10 August 2016
- More than just a game: Interactive entertainment and intellectual property law
27 April 2015
- QMUL leads Europe-wide network of free legal advice services for start-ups
21 April 2015
- Bottom 50 per cent of UK authors made less than £10,500 in 2013
21 April 2015
- The Business of Being an Author - A Survey of Author’s Earnings and Contracts - report published
20 April 2015
- Innovation falling away in parts of developing world - Professor Johanna Gibson interviewed by SciDev.Net
17 April 2015
- Jonathan Griffiths to speak at 'Copyright Exceptions and Limitations within the Scope of the Review of the EU Copyright Framework' in Latvia
25 March 2015
- Jonathan Griffiths pens letter for The Law Society Gazette on standardised packaging for tobacco products
24 February 2015

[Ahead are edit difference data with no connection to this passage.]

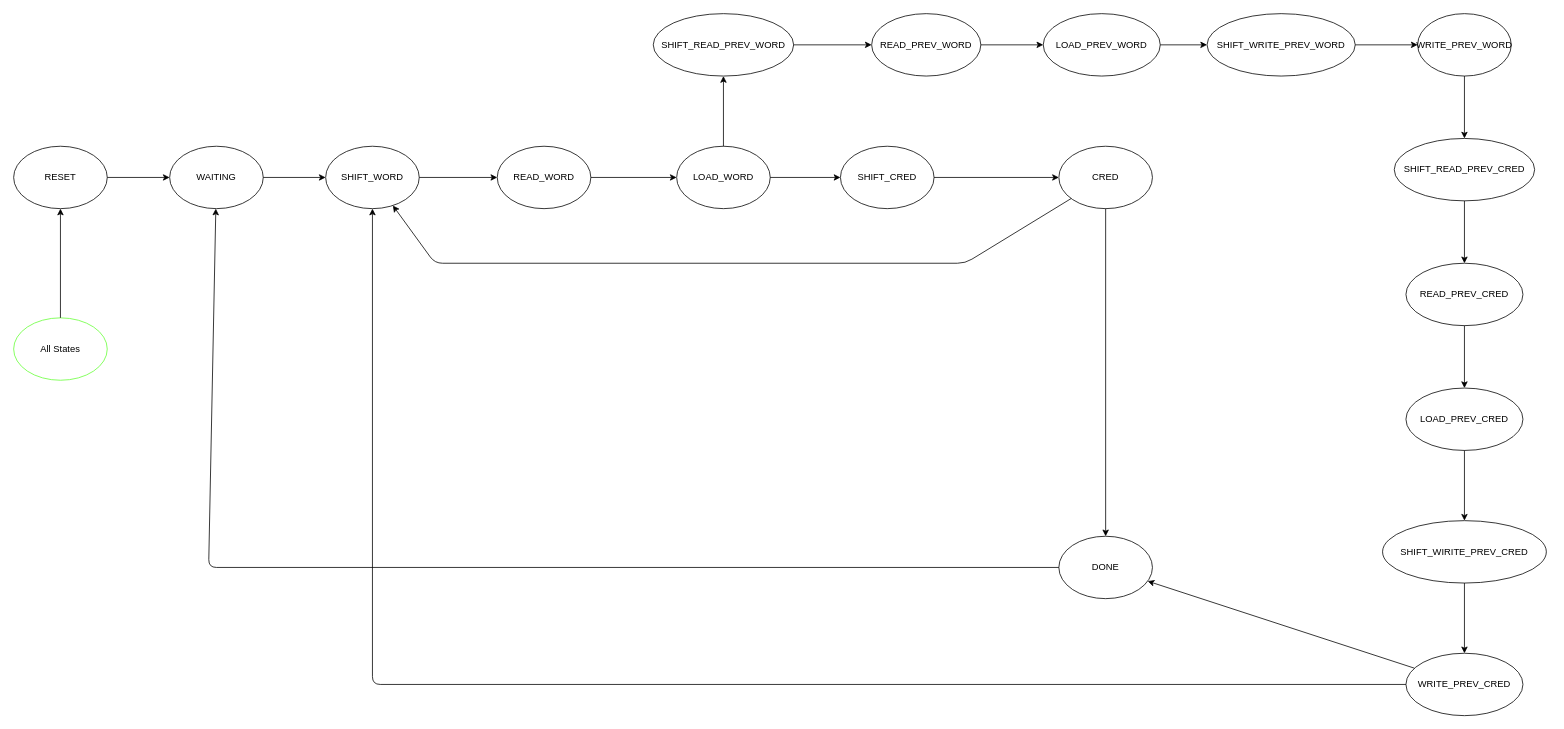
Before: FSM_RL.drawio in orlandoparise/Progetto-Reti-Logiche-2023-2024, a draw.io diagram. Source tidied: cells renumbered, new cells numbered last; positions are measured from the earlier drawing's top-left corner, leaving out a move shared by most shapes. Both pictures are drawn from the tidied source at 78%, with x=0, y=0 at pixel (13, 13).
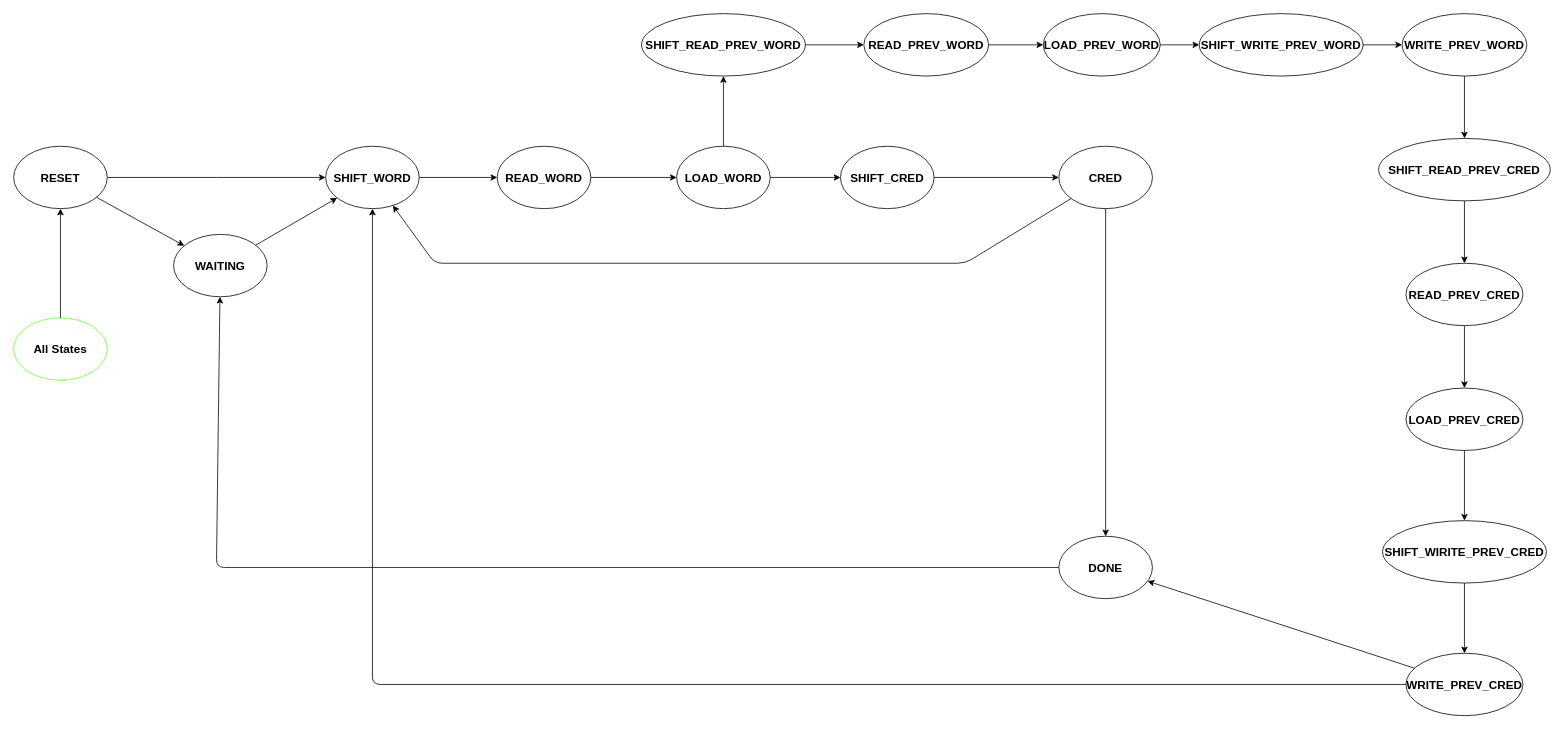
Above is the later version.

Change to the diagram source:
```diff
@@
-    <mxCell id="2" value="SHIFT_READ_PREV_WORD" style="ellipse;whiteSpace=wrap;html=1;" parent="1" vertex="1">
-      <mxGeometry x="820" width="180" height="80" as="geometry" />
+    <mxCell id="2" value="SHIFT_READ_PREV_WORD" style="ellipse;whiteSpace=wrap;html=1;fontStyle=1;fontSize=15;" parent="1" vertex="1">
+      <mxGeometry x="805" width="210" height="80" as="geometry" />
     </mxCell>
-    <mxCell id="3" value="LOAD_WORD" style="ellipse;whiteSpace=wrap;html=1;" parent="1" vertex="1">
+    <mxCell id="3" value="LOAD_WORD" style="ellipse;whiteSpace=wrap;html=1;fontStyle=1;fontSize=15;" parent="1" vertex="1">
       <mxGeometry x="850" y="170" width="120" height="80" as="geometry" />
     </mxCell>
-    <mxCell id="4" value="LOAD_PREV_WORD" style="ellipse;whiteSpace=wrap;html=1;" parent="1" vertex="1">
+    <mxCell id="4" value="LOAD_PREV_WORD" style="ellipse;whiteSpace=wrap;html=1;fontStyle=1;fontSize=15;" parent="1" vertex="1">
       <mxGeometry x="1320" width="150" height="80" as="geometry" />
     </mxCell>
-    <mxCell id="5" value="SHIFT_WORD" style="ellipse;whiteSpace=wrap;html=1;" parent="1" vertex="1">
+    <mxCell id="5" value="SHIFT_WORD" style="ellipse;whiteSpace=wrap;html=1;fontStyle=1;fontSize=15;" parent="1" vertex="1">
       <mxGeometry x="400" y="170" width="120" height="80" as="geometry" />
     </mxCell>
-    <mxCell id="6" value="READ_WORD" style="ellipse;whiteSpace=wrap;html=1;" parent="1" vertex="1">
+    <mxCell id="6" value="READ_WORD" style="ellipse;whiteSpace=wrap;html=1;fontStyle=1;fontSize=15;" parent="1" vertex="1">
       <mxGeometry x="620" y="170" width="120" height="80" as="geometry" />
     </mxCell>
-    <mxCell id="7" value="WAITING" style="ellipse;whiteSpace=wrap;html=1;" parent="1" vertex="1">
-      <mxGeometry x="200" y="170" width="120" height="80" as="geometry" />
+    <mxCell id="7" value="WAITING" style="ellipse;whiteSpace=wrap;html=1;fontStyle=1;fontSize=15;" parent="1" vertex="1">
+      <mxGeometry x="205" y="283" width="120" height="80" as="geometry" />
     </mxCell>
+    <mxCell id="44" style="edgeStyle=elbowEdgeStyle;rounded=0;jettySize=auto;elbow=vertical;html=1;entryX=0;entryY=0.5;entryDx=0;entryDy=0;fontSize=15;" parent="1" edge="1" source="8" target="5">
+      <mxGeometry relative="1" as="geometry" />
+    </mxCell>
-    <mxCell id="8" value="RESET" style="ellipse;whiteSpace=wrap;html=1;" parent="1" vertex="1">
+    <mxCell id="8" value="RESET" style="ellipse;whiteSpace=wrap;html=1;fontStyle=1;fontSize=15;" parent="1" vertex="1">
       <mxGeometry y="170" width="120" height="80" as="geometry" />
     </mxCell>
@@
-    <mxCell id="10" value="All States" style="ellipse;whiteSpace=wrap;html=1;strokeColor=#65FF36;" parent="1" vertex="1">
+    <mxCell id="10" value="All States" style="ellipse;whiteSpace=wrap;html=1;strokeColor=#65FF36;fontStyle=1;fontSize=15;" parent="1" vertex="1">
       <mxGeometry y="390" width="120" height="80" as="geometry" />
     </mxCell>
-    <mxCell id="11" value="SHIFT_WIRITE_PREV_CRED" style="ellipse;whiteSpace=wrap;html=1;" parent="1" vertex="1">
+    <mxCell id="11" value="SHIFT_WIRITE_PREV_CRED" style="ellipse;whiteSpace=wrap;html=1;fontStyle=1;fontSize=15;" parent="1" vertex="1">
       <mxGeometry x="1755" y="650" width="210" height="80" as="geometry" />
     </mxCell>
-    <mxCell id="12" value="READ_PREV_CRED" style="ellipse;whiteSpace=wrap;html=1;" parent="1" vertex="1">
+    <mxCell id="12" value="READ_PREV_CRED" style="ellipse;whiteSpace=wrap;html=1;fontStyle=1;fontSize=15;" parent="1" vertex="1">
       <mxGeometry x="1785" y="320" width="150" height="80" as="geometry" />
     </mxCell>
-    <mxCell id="13" value="SHIFT_READ_PREV_CRED" style="ellipse;whiteSpace=wrap;html=1;" parent="1" vertex="1">
-      <mxGeometry x="1770" y="160" width="180" height="80" as="geometry" />
+    <mxCell id="13" value="SHIFT_READ_PREV_CRED" style="ellipse;whiteSpace=wrap;html=1;fontStyle=1;fontSize=15;" parent="1" vertex="1">
+      <mxGeometry x="1750" y="160" width="220" height="80" as="geometry" />
     </mxCell>
-    <mxCell id="14" value="WRITE_PREV_WORD" style="ellipse;whiteSpace=wrap;html=1;" parent="1" vertex="1">
-      <mxGeometry x="1800" width="120" height="80" as="geometry" />
+    <mxCell id="14" value="WRITE_PREV_WORD" style="ellipse;whiteSpace=wrap;html=1;fontStyle=1;fontSize=15;" parent="1" vertex="1">
+      <mxGeometry x="1780" width="160" height="80" as="geometry" />
     </mxCell>
-    <mxCell id="15" value="SHIFT_WRITE_PREV_WORD" style="ellipse;whiteSpace=wrap;html=1;" parent="1" vertex="1">
-      <mxGeometry x="1530" width="190" height="80" as="geometry" />
+    <mxCell id="15" value="SHIFT_WRITE_PREV_WORD" style="ellipse;whiteSpace=wrap;html=1;fontStyle=1;fontSize=15;" parent="1" vertex="1">
+      <mxGeometry x="1520" width="210" height="80" as="geometry" />
     </mxCell>
-    <mxCell id="16" value="LOAD_PREV_CRED" style="ellipse;whiteSpace=wrap;html=1;" parent="1" vertex="1">
+    <mxCell id="16" value="LOAD_PREV_CRED" style="ellipse;whiteSpace=wrap;html=1;fontStyle=1;fontSize=15;" parent="1" vertex="1">
       <mxGeometry x="1785" y="480" width="150" height="80" as="geometry" />
     </mxCell>
-    <mxCell id="17" value="WRITE_PREV_CRED" style="ellipse;whiteSpace=wrap;html=1;" parent="1" vertex="1">
+    <mxCell id="17" value="WRITE_PREV_CRED" style="ellipse;whiteSpace=wrap;html=1;fontStyle=1;fontSize=15;" parent="1" vertex="1">
       <mxGeometry x="1785" y="820" width="150" height="80" as="geometry" />
     </mxCell>
-    <mxCell id="18" value="SHIFT_CRED" style="ellipse;whiteSpace=wrap;html=1;" parent="1" vertex="1">
+    <mxCell id="18" value="SHIFT_CRED" style="ellipse;whiteSpace=wrap;html=1;fontStyle=1;fontSize=15;" parent="1" vertex="1">
       <mxGeometry x="1060" y="170" width="120" height="80" as="geometry" />
     </mxCell>
-    <mxCell id="19" value="CRED" style="ellipse;whiteSpace=wrap;html=1;" parent="1" vertex="1">
+    <mxCell id="19" value="CRED" style="ellipse;whiteSpace=wrap;html=1;fontStyle=1;fontSize=15;" parent="1" vertex="1">
       <mxGeometry x="1340" y="170" width="120" height="80" as="geometry" />
     </mxCell>
-    <mxCell id="20" value="DONE" style="ellipse;whiteSpace=wrap;html=1;" parent="1" vertex="1">
+    <mxCell id="20" value="DONE" style="ellipse;whiteSpace=wrap;html=1;fontStyle=1;fontSize=15;" parent="1" vertex="1">
       <mxGeometry x="1340" y="670" width="120" height="80" as="geometry" />
     </mxCell>
-    <mxCell id="21" value="READ_PREV_WORD" style="ellipse;whiteSpace=wrap;html=1;" parent="1" vertex="1">
-      <mxGeometry x="1100" width="140" height="80" as="geometry" />
+    <mxCell id="21" value="READ_PREV_WORD" style="ellipse;whiteSpace=wrap;html=1;fontStyle=1;fontSize=15;" parent="1" vertex="1">
+      <mxGeometry x="1090" width="160" height="80" as="geometry" />
     </mxCell>
-    <mxCell id="22" style="endArrow=classic;html=1;" parent="1" edge="1" source="8" target="7">
+    <mxCell id="22" style="endArrow=classic;html=1;fontStyle=1;fontSize=15;" parent="1" edge="1" source="8" target="7">
       <mxGeometry relative="1" as="geometry" />
     </mxCell>
-    <mxCell id="23" style="endArrow=classic;html=1;" parent="1" edge="1" source="5" target="6">
+    <mxCell id="23" style="endArrow=classic;html=1;fontStyle=1;fontSize=15;" parent="1" edge="1" source="5" target="6">
       <mxGeometry relative="1" as="geometry" />
     </mxCell>
-    <mxCell id="24" style="endArrow=classic;html=1;" parent="1" edge="1" source="6" target="3">
+    <mxCell id="24" style="endArrow=classic;html=1;fontStyle=1;" parent="1" edge="1" source="6" target="3">
       <mxGeometry relative="1" as="geometry" />
     </mxCell>
-    <mxCell id="25" style="endArrow=classic;html=1;" parent="1" edge="1" source="3" target="18">
+    <mxCell id="25" style="endArrow=classic;html=1;fontStyle=1;" parent="1" edge="1" source="3" target="18">
       <mxGeometry relative="1" as="geometry" />
     </mxCell>
-    <mxCell id="26" style="endArrow=classic;html=1;" parent="1" edge="1" source="3" target="2">
+    <mxCell id="26" style="endArrow=classic;html=1;fontStyle=1;" parent="1" edge="1" source="3" target="2">
       <mxGeometry relative="1" as="geometry" />
     </mxCell>
-    <mxCell id="27" style="endArrow=classic;html=1;" parent="1" edge="1" source="2" target="21">
+    <mxCell id="27" style="endArrow=classic;html=1;fontStyle=1;fontSize=15;" parent="1" edge="1" source="2" target="21">
       <mxGeometry relative="1" as="geometry" />
     </mxCell>
-    <mxCell id="28" style="endArrow=classic;html=1;" parent="1" edge="1" source="21" target="4">
+    <mxCell id="28" style="endArrow=classic;html=1;fontStyle=1;" parent="1" edge="1" source="21" target="4">
       <mxGeometry relative="1" as="geometry" />
     </mxCell>
-    <mxCell id="29" style="endArrow=classic;html=1;" parent="1" edge="1" source="4" target="15">
+    <mxCell id="29" style="endArrow=classic;html=1;fontStyle=1;fontSize=15;" parent="1" edge="1" source="4" target="15">
       <mxGeometry relative="1" as="geometry" />
     </mxCell>
-    <mxCell id="30" style="endArrow=classic;html=1;" parent="1" edge="1" source="15" target="14">
+    <mxCell id="30" style="endArrow=classic;html=1;fontStyle=1;fontSize=15;" parent="1" edge="1" source="15" target="14">
       <mxGeometry relative="1" as="geometry" />
     </mxCell>
-    <mxCell id="31" style="endArrow=classic;html=1;" parent="1" edge="1" source="14" target="13">
+    <mxCell id="31" style="endArrow=classic;html=1;fontStyle=1;fontSize=15;" parent="1" edge="1" source="14" target="13">
       <mxGeometry relative="1" as="geometry" />
     </mxCell>
-    <mxCell id="32" style="endArrow=classic;html=1;" parent="1" edge="1" source="13" target="12">
+    <mxCell id="32" style="endArrow=classic;html=1;fontStyle=1;fontSize=15;" parent="1" edge="1" source="13" target="12">
       <mxGeometry relative="1" as="geometry" />
     </mxCell>
-    <mxCell id="33" style="endArrow=classic;html=1;" parent="1" edge="1" source="12" target="16">
+    <mxCell id="33" style="endArrow=classic;html=1;fontStyle=1;fontSize=15;" parent="1" edge="1" source="12" target="16">
       <mxGeometry relative="1" as="geometry" />
     </mxCell>
-    <mxCell id="34" style="endArrow=classic;html=1;" parent="1" edge="1" source="16" target="11">
+    <mxCell id="34" style="endArrow=classic;html=1;fontStyle=1;fontSize=15;" parent="1" edge="1" source="16" target="11">
       <mxGeometry relative="1" as="geometry" />
     </mxCell>
-    <mxCell id="35" style="endArrow=classic;html=1;" parent="1" edge="1" source="11" target="17">
+    <mxCell id="35" style="endArrow=classic;html=1;fontStyle=1;" parent="1" edge="1" source="11" target="17">
       <mxGeometry relative="1" as="geometry" />
     </mxCell>
-    <mxCell id="36" style="endArrow=classic;html=1;" parent="1" edge="1" source="17" target="5">
+    <mxCell id="36" style="endArrow=classic;html=1;fontStyle=1;" parent="1" edge="1" source="17" target="5">
       <mxGeometry relative="1" as="geometry">
         <Array as="points">
           <mxPoint x="460" y="860" />
         </Array>
       </mxGeometry>
     </mxCell>
-    <mxCell id="37" style="endArrow=classic;html=1;" parent="1" edge="1" source="17" target="20">
+    <mxCell id="37" style="endArrow=classic;html=1;fontStyle=1;" parent="1" edge="1" source="17" target="20">
       <mxGeometry relative="1" as="geometry" />
     </mxCell>
-    <mxCell id="38" style="endArrow=classic;html=1;" parent="1" edge="1" source="18" target="19">
+    <mxCell id="38" style="endArrow=classic;html=1;fontStyle=1;" parent="1" edge="1" source="18" target="19">
       <mxGeometry relative="1" as="geometry" />
     </mxCell>
-    <mxCell id="39" style="endArrow=classic;html=1;" parent="1" edge="1" source="19" target="5">
+    <mxCell id="39" style="endArrow=classic;html=1;fontStyle=1;" parent="1" edge="1" source="19" target="5">
       <mxGeometry relative="1" as="geometry">
         <Array as="points">
           <mxPoint x="1220" y="320" />
           <mxPoint x="540" y="320" />
         </Array>
       </mxGeometry>
     </mxCell>
-    <mxCell id="40" style="endArrow=classic;html=1;" parent="1" edge="1" source="19" target="20">
+    <mxCell id="40" style="endArrow=classic;html=1;fontStyle=1;fontSize=15;" parent="1" edge="1" source="19" target="20">
       <mxGeometry relative="1" as="geometry" />
     </mxCell>
-    <mxCell id="41" style="endArrow=classic;html=1;" parent="1" edge="1" source="20" target="7">
+    <mxCell id="41" style="endArrow=classic;html=1;fontStyle=1;" parent="1" edge="1" source="20" target="7">
       <mxGeometry relative="1" as="geometry">
         <Array as="points">
-          <mxPoint x="250" y="710" />
+          <mxPoint x="260" y="710" />
         </Array>
       </mxGeometry>
     </mxCell>
-    <mxCell id="42" style="endArrow=classic;html=1;" parent="1" edge="1" source="7" target="5">
+    <mxCell id="42" style="endArrow=classic;html=1;fontStyle=1;fontSize=15;" parent="1" edge="1" source="7" target="5">
       <mxGeometry relative="1" as="geometry" />
     </mxCell>
-    <mxCell id="43" style="endArrow=classic;html=1;" parent="1" edge="1" source="10" target="8">
+    <mxCell id="43" style="endArrow=classic;html=1;fontStyle=1;fontSize=15;" parent="1" edge="1" source="10" target="8">
       <mxGeometry relative="1" as="geometry" />
     </mxCell>
```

- CCLS and WIPO sign landmark agreement to cooperate in IP teaching and research
1 December 2014
- Jonathan Griffiths contributes to the drafting of a Recommendation on reform of EU Trade Mark Law
2 October 2014
- QMUL LLM Student wins International Bar Association scholarship
23 September 2014
- Professor Johanna Gibson's new book 'The Logic of Innovation - Intellectual Property, and What the User Found There' is published
22 April 2014
- Professor Spyros Maniatis in the FT: Patent wars fuel growth of jobs in IP Law
10 November 2013
- Professor Matthews to speak about patent law teaching at the OPEM in Madrid and the EPO in Vienna
26 September 2011
- Intellectual Property Institute joins Queen Mary
10 May 2010